Correlating electrical and imaging signals to better understand cell state
Prof P Verkade
Prof J Kiely
Prof R Luxton
No more applications being accepted
Competition Funded PhD Project (European/UK Students Only)
The ability to monitor and influence the physiological state of a cell (population) is of critical importance not just for reproducible results in academia but especially in the pharmaceutical industry. Here, the cell physiological state is directly correlated with the production of biologicals and consequently profitability and quality.
There are multiple ways to measure the cell state but most look at a single parameter. It is much more informative to integrate and correlate different types of data. Correlative Light Electron Microscopy (CLEM) is one of the most powerful imaging technologies combining the advantages of (live) light microscopy (LM) with the nanometer spatial resolution of electron microscopy (EM) into one experiment. Using this technology, key biological questions have been answered .
Cell structures and metabolic activity affect the electrical properties of the cell and by employing a broadband approach to impedance spectroscopy multiple cell properties can be investigated. In general terms, high-frequencies are associated with changes in the cell cytoplasm/internal structures (10-60Mz), middle-frequencies with the cell membrane (2–10MHz) and lower-frequencies with cell size (0.1–2 MHz). We have shown that dose- dependent characteristics of the impedance spectra of cell culture when exposed to a toxic challenge are related to the toxin’s mode of action .

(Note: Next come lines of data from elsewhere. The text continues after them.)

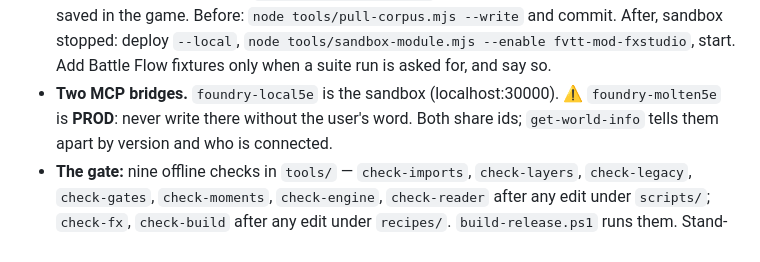
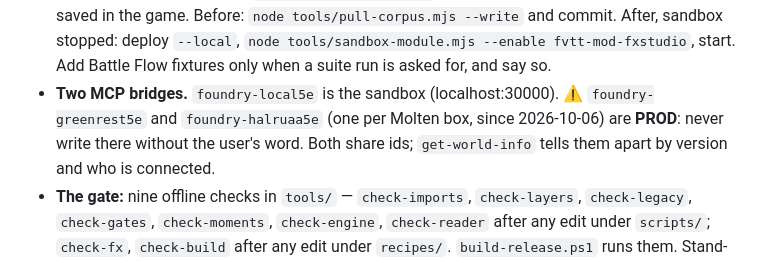
Before and after one commit to Txpple/fvtt-mod-fxstudio, a Markdown page: CLAUDE.md, the part around the change. Drawn GitHub-style.

Commit message:
Foundry bridge registrations renamed by campaign: foundry-greenrest5e / foundry-halruaa5e
foundry-molten5e is gone (2026-10-06): Molten now hosts two boxes, each with its own
registration and env file in fvtt-mcp-dnd5e. Prose only.

Co-Authored-By: Claude Fable 5.1 <noreply@anthropic.com>

```diff
--- a/CLAUDE.md
+++ b/CLAUDE.md
@@ -105,8 +105,8 @@ prototype. A phase starts on the user's word, never on a handoff.
   in the game. Before: `node tools/pull-corpus.mjs --write` and commit. After, sandbox stopped:
   deploy `--local`, `node tools/sandbox-module.mjs --enable fvtt-mod-fxstudio`, start. Add Battle
   Flow fixtures only when a suite run is asked for, and say so.
-- **Two MCP bridges.** `foundry-local5e` is the sandbox (localhost:30000). ⚠ `foundry-molten5e` is
-  **PROD**: never write there without the user's word. Both share ids; `get-world-info` tells them
+- **Two MCP bridges.** `foundry-local5e` is the sandbox (localhost:30000). ⚠ `foundry-greenrest5e` and `foundry-halruaa5e`
+  (one per Molten box, since 2026-10-06) are **PROD**: never write there without the user's word. Both share ids; `get-world-info` tells them
   apart by version and who is connected.
 - **The gate:** nine offline checks in `tools/` — `check-imports`, `check-layers`, `check-legacy`,
   `check-gates`, `check-moments`, `check-engine`, `check-reader` after any edit under `scripts/`;
```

There is a need and drive to extract more than just LM and EM data from a single experiment and to include other types of information, expanding the CLEM field to an approach called Correlative Multimodal Imaging (CMI). In principle the CMI approach would extract any type of information from a single event and correlate and integrate the data.
This project enables, for the first time, to understand and correlate morphological and anatomical changes in the cell structure, detected microscopically, to changes in characteristics of an impedance spectrum. Impedance spectroscopy can be employed to monitor cells growing in a bioreactor and by understanding the changes in the impedance spectra related to cell stress will enable the early detection and mitigation of cell stress.

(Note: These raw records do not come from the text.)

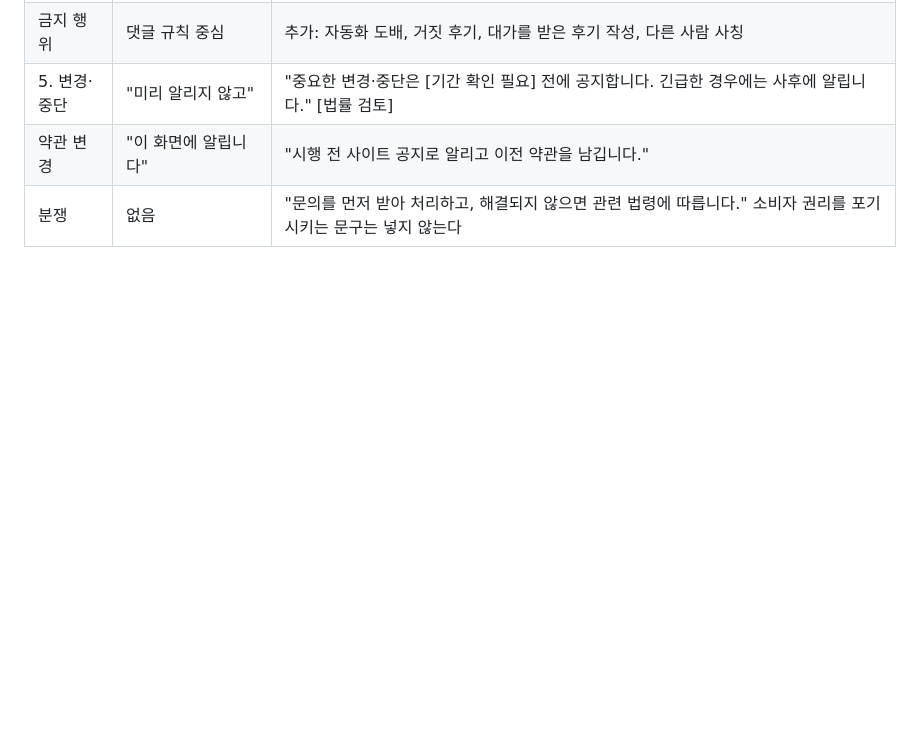
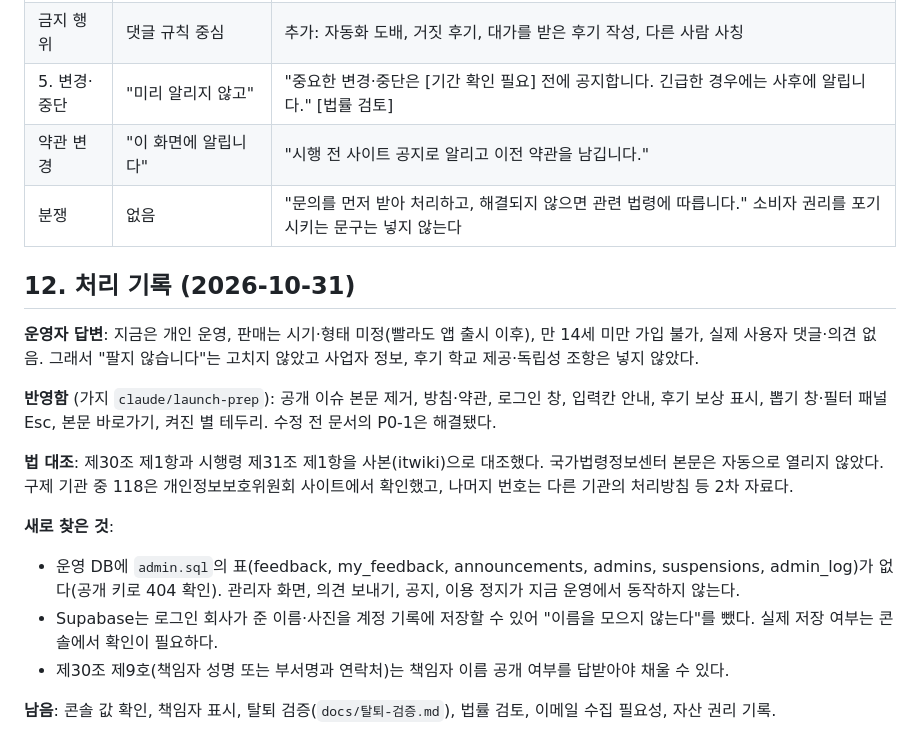
Before and after one commit to hyunmiimnida/tagi, a Markdown page: docs/출시전-점검.md, the part around the change. Rendered like a GitHub page; blank space fills up the shorter version.

Commit message:
출시 전 점검: 운영자 답변과 처리 기록 추가
Co-Authored-By: Claude Opus 5.5 <noreply@anthropic.com>
(cherry picked from commit 653de71acd0e9b1da294dbe3b65370e574a015da)

```diff
--- a/docs/출시전-점검.md
+++ b/docs/출시전-점검.md
@@ -216,3 +216,18 @@
 | 5. 변경·중단 | "미리 알리지 않고" | "중요한 변경·중단은 [기간 확인 필요] 전에 공지합니다. 긴급한 경우에는 사후에 알립니다." [법률 검토] |
 | 약관 변경 | "이 화면에 알립니다" | "시행 전 사이트 공지로 알리고 이전 약관을 남깁니다." |
 | 분쟁 | 없음 | "문의를 먼저 받아 처리하고, 해결되지 않으면 관련 법령에 따릅니다." 소비자 권리를 포기시키는 문구는 넣지 않는다 |
+
+## 12. 처리 기록 (2026-10-31)
+
+**운영자 답변**: 지금은 개인 운영, 판매는 시기·형태 미정(빨라도 앱 출시 이후), 만 14세 미만 가입 불가, 실제 사용자 댓글·의견 없음. 그래서 "팔지 않습니다"는 고치지 않았고 사업자 정보, 후기 학교 제공·독립성 조항은 넣지 않았다.
+
+**반영함** (가지 `claude/launch-prep`): 공개 이슈 본문 제거, 방침·약관, 로그인 창, 입력칸 안내, 후기 보상 표시, 뽑기 창·필터 패널 Esc, 본문 바로가기, 켜진 별 테두리. 수정 전 문서의 P0-1은 해결됐다.
+
+**법 대조**: 제30조 제1항과 시행령 제31조 제1항을 사본(itwiki)으로 대조했다. 국가법령정보센터 본문은 자동으로 열리지 않았다. 구제 기관 중 118은 개인정보보호위원회 사이트에서 확인했고, 나머지 번호는 다른 기관의 처리방침 등 2차 자료다.
+
+**새로 찾은 것**:
+- 운영 DB에 `admin.sql`의 표(feedback, my_feedback, announcements, admins, suspensions, admin_log)가 없다(공개 키로 404 확인). 관리자 화면, 의견 보내기, 공지, 이용 정지가 지금 운영에서 동작하지 않는다.
+- Supabase는 로그인 회사가 준 이름·사진을 계정 기록에 저장할 수 있어 "이름을 모으지 않는다"를 뺐다. 실제 저장 여부는 콘솔에서 확인이 필요하다.
+- 제30조 제9호(책임자 성명 또는 부서명과 연락처)는 책임자 이름 공개 여부를 답받아야 채울 수 있다.
+
+**남음**: 콘솔 값 확인, 책임자 표시, 탈퇴 검증(`docs/탈퇴-검증.md`), 법률 검토, 이메일 수집 필요성, 자산 권리 기록.
```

We propose to develop a CMI approach that combines live imaging with impedance measurements in control and stressed (e.g. toxins) conditions in order to better understand the different responses to stressors. We will use live calcium and / or ATP imaging in combination with impedance measurements. Subsequently we will also aim to introduce stress receptor-GFP imaging and EM morphology into this correlative approach to increase the power of the technology.

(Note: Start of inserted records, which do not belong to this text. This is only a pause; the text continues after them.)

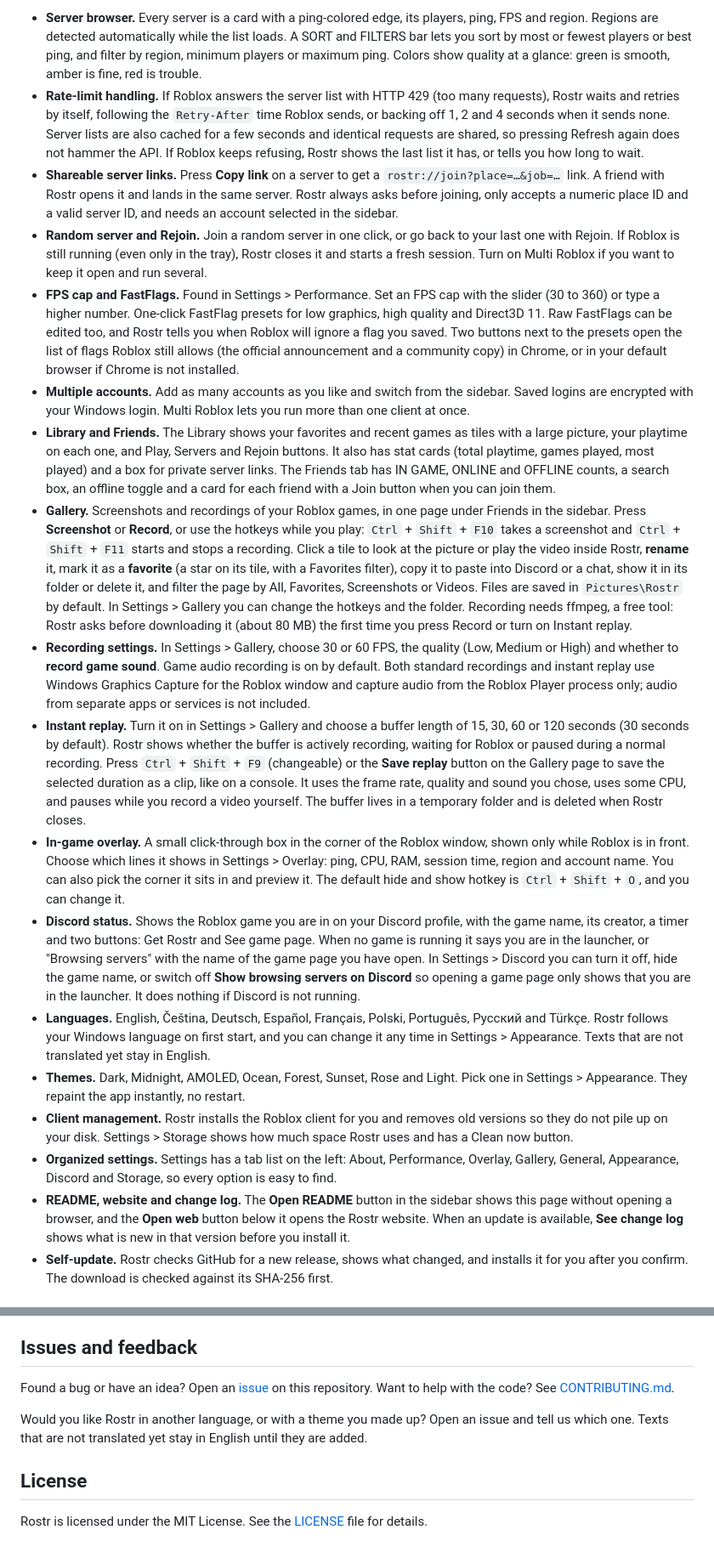
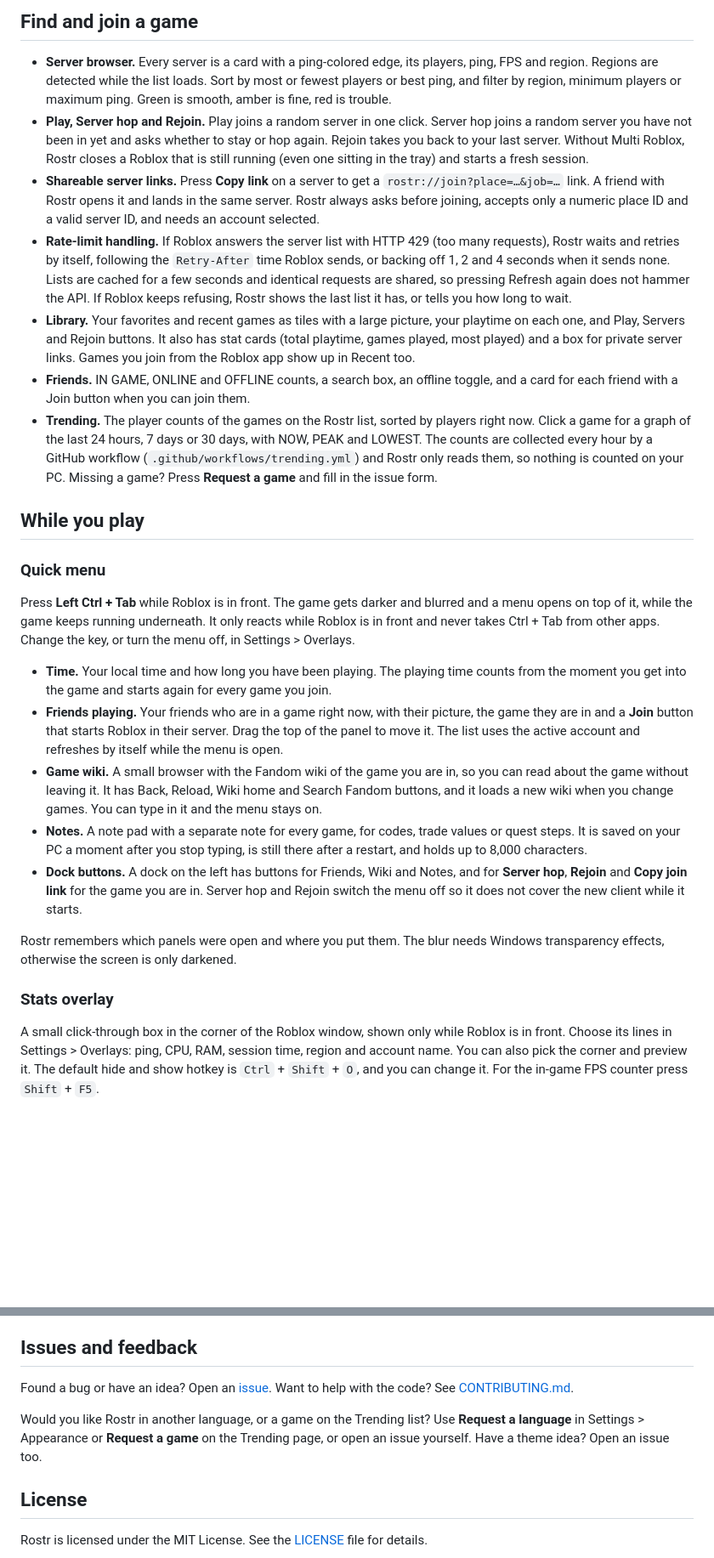
Before and after one commit to stepak2321/rostr.trebka.net, a Markdown page: README.md, 2 parts joined by grey strips. Shown at 85% size. GitHub-like rendering; blank space fills up the shorter version.

```diff
--- a/README.md
+++ b/README.md
@@ -24,19 +40,29 @@ You can also press Play on roblox.com. The game opens in Rostr first, so you can
 
-- **Server browser.** Every server is a card with a ping-colored edge, its players, ping, FPS and region. Regions are detected automatically while the list loads. A SORT and FILTERS bar lets you sort by most or fewest players or best ping, and filter by region, minimum players or maximum ping. Colors show quality at a glance: green is smooth, amber is fine, red is trouble.
-- **Rate-limit handling.** If Roblox answers the server list with HTTP 429 (too many requests), Rostr waits and retries by itself, following the `Retry-After` time Roblox sends, or backing off 1, 2 and 4 seconds when it sends none. Server lists are also cached for a few seconds and identical requests are shared, so pressing Refresh again does not hammer the API. If Roblox keeps refusing, Rostr shows the last list it has, or tells you how long to wait.
-- **Shareable server links.** Press **Copy link** on a server to get a `rostr://join?place=…&job=…` link. A friend with Rostr opens it and lands in the same server. Rostr always asks before joining, only accepts a numeric place ID and a valid server ID, and needs an account selected in the sidebar.
-- **Random server and Rejoin.** Join a random server in one click, or go back to your last one with Rejoin. If Roblox is still running (even only in the tray), Rostr closes it and starts a fresh session. Turn on Multi Roblox if you want to keep it open and run several.
-- **FPS cap and FastFlags.** Found in Settings > Performance. Set an FPS cap with the slider (30 to 360) or type a higher number. One-click FastFlag presets for low graphics, high quality and Direct3D 11. Raw FastFlags can be edited too, and Rostr tells you when Roblox will ignore a flag you saved. Two buttons next to the presets open the list of flags Roblox still allows (the official announcement and a community copy) in Chrome, or in your default browser if Chrome is not installed.
-- **Multiple accounts.** Add as many accounts as you like and switch from the sidebar. Saved logins are encrypted with your Windows login. Multi Roblox lets you run more than one client at once.
-- **Library and Friends.** The Library shows your favorites and recent games as tiles with a large picture, your playtime on each one, and Play, Servers and Rejoin buttons. It also has stat cards (total playtime, games played, most played) and a box for private server links. The Friends tab has IN GAME, ONLINE and OFFLINE counts, a search box, an offline toggle and a card for each friend with a Join button when you can join them.
-- **Gallery.** Screenshots and recordings of your Roblox games, in one page under Friends in the sidebar. Press **Screenshot** or **Record**, or use the hotkeys while you play: `Ctrl` + `Shift` + `F10` takes a screenshot and `Ctrl` + `Shift` + `F11` starts and stops a recording. Click a tile to look at the picture or play the video inside Rostr, **rename** it, mark it as a **favorite** (a star on its tile, with a Favorites filter), copy it to paste into Discord or a chat, show it in its folder or delete it, and filter the page by All, Favorites, Screenshots or Videos. Files are saved in `Pictures\Rostr` by default. In Settings > Gallery you can change the hotkeys and the folder. Recording needs ffmpeg, a free tool: Rostr asks before downloading it (about 80 MB) the first time you press Record or turn on Instant replay.
-- **Recording settings.** In Settings > Gallery, choose 30 or 60 FPS, the quality (Low, Medium or High) and whether to **record game sound**. Game audio recording is on by default. Both standard recordings and instant replay use Windows Graphics Capture for the Roblox window and capture audio from the Roblox Player process only; audio from separate apps or services is not included.
-- **Instant replay.** Turn it on in Settings > Gallery and choose a buffer length of 15, 30, 60 or 120 seconds (30 seconds by default). Rostr shows whether the buffer is actively recording, waiting for Roblox or paused during a normal recording. Press `Ctrl` + `Shift` + `F9` (changeable) or the **Save replay** button on the Gallery page to save the selected duration as a clip, like on a console. It uses the frame rate, quality and sound you chose, uses some CPU, and pauses while you record a video yourself. The buffer lives in a temporary folder and is deleted when Rostr closes.
-- **In-game overlay.** A small click-through box in the corner of the Roblox window, shown only while Roblox is in front. Choose which lines it shows in Settings > Overlay: ping, CPU, RAM, session time, region and account name. You can also pick the corner it sits in and preview it. The default hide and show hotkey is `Ctrl` + `Shift` + `O`, and you can change it.
-- **Discord status.** Shows the Roblox game you are in on your Discord profile, with the game name, its creator, a timer and two buttons: Get Rostr and See game page. When no game is running it says you are in the launcher, or "Browsing servers" with the name of the game page you have open. In Settings > Discord you can turn it off, hide the game name, or switch off **Show browsing servers on Discord** so opening a game page only shows that you are in the launcher. It does nothing if Discord is not running.
-- **Languages.** English, Čeština, Deutsch, Español, Français, Polski, Português, Русский and Türkçe. Rostr follows your Windows language on first start, and you can change it any time in Settings > Appearance. Texts that are not translated yet stay in English.
-- **Themes.** Dark, Midnight, AMOLED, Ocean, Forest, Sunset, Rose and Light. Pick one in Settings > Appearance. They repaint the app instantly, no restart.
-- **Client management.** Rostr installs the Roblox client for you and removes old versions so they do not pile up on your disk. Settings > Storage shows how much space Rostr uses and has a Clean now button.
-- **Organized settings.** Settings has a tab list on the left: About, Performance, Overlay, Gallery, General, Appearance, Discord and Storage, so every option is easy to find.
-- **README, website and change log.** The **Open README** button in the sidebar shows this page without opening a browser, and the **Open web** button below it opens the Rostr website. When an update is available, **See change log** shows what is new in that version before you install it.
-- **Self-update.** Rostr checks GitHub for a new release, shows what changed, and installs it for you after you confirm. The download is checked against its SHA-256 first.
+## Find and join a game
+
+- **Server browser.** Every server is a card with a ping-colored edge, its players, ping, FPS and region. Regions are detected while the list loads. Sort by most or fewest players or best ping, and filter by region, minimum players or maximum ping. Green is smooth, amber is fine, red is trouble.
+- **Play, Server hop and Rejoin.** Play joins a random server in one click. Server hop joins a random server you have not been in yet and asks whether to stay or hop again. Rejoin takes you back to your last server. Without Multi Roblox, Rostr closes a Roblox that is still running (even one sitting in the tray) and starts a fresh session.
+- **Shareable server links.** Press **Copy link** on a server to get a `rostr://join?place=…&job=…` link. A friend with Rostr opens it and lands in the same server. Rostr always asks before joining, accepts only a numeric place ID and a valid server ID, and needs an account selected.
+- **Rate-limit handling.** If Roblox answers the server list with HTTP 429 (too many requests), Rostr waits and retries by itself, following the `Retry-After` time Roblox sends, or backing off 1, 2 and 4 seconds when it sends none. Lists are cached for a few seconds and identical requests are shared, so pressing Refresh again does not hammer the API. If Roblox keeps refusing, Rostr shows the last list it has, or tells you how long to wait.
+- **Library.** Your favorites and recent games as tiles with a large picture, your playtime on each one, and Play, Servers and Rejoin buttons. It also has stat cards (total playtime, games played, most played) and a box for private server links. Games you join from the Roblox app show up in Recent too.
+- **Friends.** IN GAME, ONLINE and OFFLINE counts, a search box, an offline toggle, and a card for each friend with a Join button when you can join them.
+- **Trending.** The player counts of the games on the Rostr list, sorted by players right now. Click a game for a graph of the last 24 hours, 7 days or 30 days, with NOW, PEAK and LOWEST. The counts are collected every hour by a GitHub workflow (`.github/workflows/trending.yml`) and Rostr only reads them, so nothing is counted on your PC. Missing a game? Press **Request a game** and fill in the issue form.
+
+## While you play
+
+### Quick menu
+
+Press **Left Ctrl + Tab** while Roblox is in front. The game gets darker and blurred and a menu opens on top of it, while the game keeps running underneath. It only reacts while Roblox is in front and never takes Ctrl + Tab from other apps. Change the key, or turn the menu off, in Settings > Overlays.
+
+- **Time.** Your local time and how long you have been playing. The playing time counts from the moment you get into the game and starts again for every game you join.
+- **Friends playing.** Your friends who are in a game right now, with their picture, the game they are in and a **Join** button that starts Roblox in their server. Drag the top of the panel to move it. The list uses the active account and refreshes by itself while the menu is open.
+- **Game wiki.** A small browser with the Fandom wiki of the game you are in, so you can read about the game without leaving it. It has Back, Reload, Wiki home and Search Fandom buttons, and it loads a new wiki when you change games. You can type in it and the menu stays on.
+- **Notes.** A note pad with a separate note for every game, for codes, trade values or quest steps. It is saved on your PC a moment after you stop typing, is still there after a restart, and holds up to 8,000 characters.
+- **Dock buttons.** A dock on the left has buttons for Friends, Wiki and Notes, and for **Server hop**, **Rejoin** and **Copy join link** for the game you are in. Server hop and Rejoin switch the menu off so it does not cover the new client while it starts.
+
+Rostr remembers which panels were open and where you put them. The blur needs Windows transparency effects, otherwise the screen is only darkened.
+
+### Stats overlay
+
+A small click-through box in the corner of the Roblox window, shown only while Roblox is in front. Choose its lines in Settings > Overlays: ping, CPU, RAM, session time, region and account name. You can also pick the corner and preview it. The default hide and show hotkey is `Ctrl` + `Shift` + `O`, and you can change it. For the in-game FPS counter press `Shift` + `F5`.
+
@@ -77,9 +131,9 @@ Close Rostr and delete `Rostr.exe`. To remove your saved data too, delete the `%
 
 ## Issues and feedback
 
-Found a bug or have an idea? Open an [issue](https://github.com/stepak2321/rostr.trebka.net/issues) on this repository. Want to help with the code? See [CONTRIBUTING.md](CONTRIBUTING.md).
+Found a bug or have an idea? Open an [issue](https://github.com/stepak2321/rostr.trebka.net/issues). Want to help with the code? See [CONTRIBUTING.md](CONTRIBUTING.md).
 
-Would you like Rostr in another language, or with a theme you made up? Open an issue and tell us which one. Texts that are not translated yet stay in English until they are added.
+Would you like Rostr in another language, or a game on the Trending list? Use **Request a language** in Settings > Appearance or **Request a game** on the Trending page, or open an issue yourself. Have a theme idea? Open an issue too.
 
 ## License
 
```
Also changed, not shown: other parts of README.md (+53 -9 lines).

This project is available under the SWBio DTP programme: Link to SWBio DTP website: https://www.swbio.ac.uk/
Information on eligibility: https://www.swbio.ac.uk/programme/eligibility/
DEADLINE FOR APPLICATIONS: Midnight Monday 2 December 2019
How to apply: https://www.swbio.ac.uk/programme/how-to-apply/
1. Olmos, Y. L. Hodgson, J. Mantell, P. Verkade, and J.G. Carlton (2015). ESCRT-III controls nuclear envelope reformation. Nature, 522: 236–239.
2. AbdDjawad, Y., D. Attwood, J. Kiely and R. Luxton (2019). The application of detrended fluctuation analysis to assess physical characteristics of the human cell line ECV304 following toxic challenges. Sensing and biosensing research, 23,100269.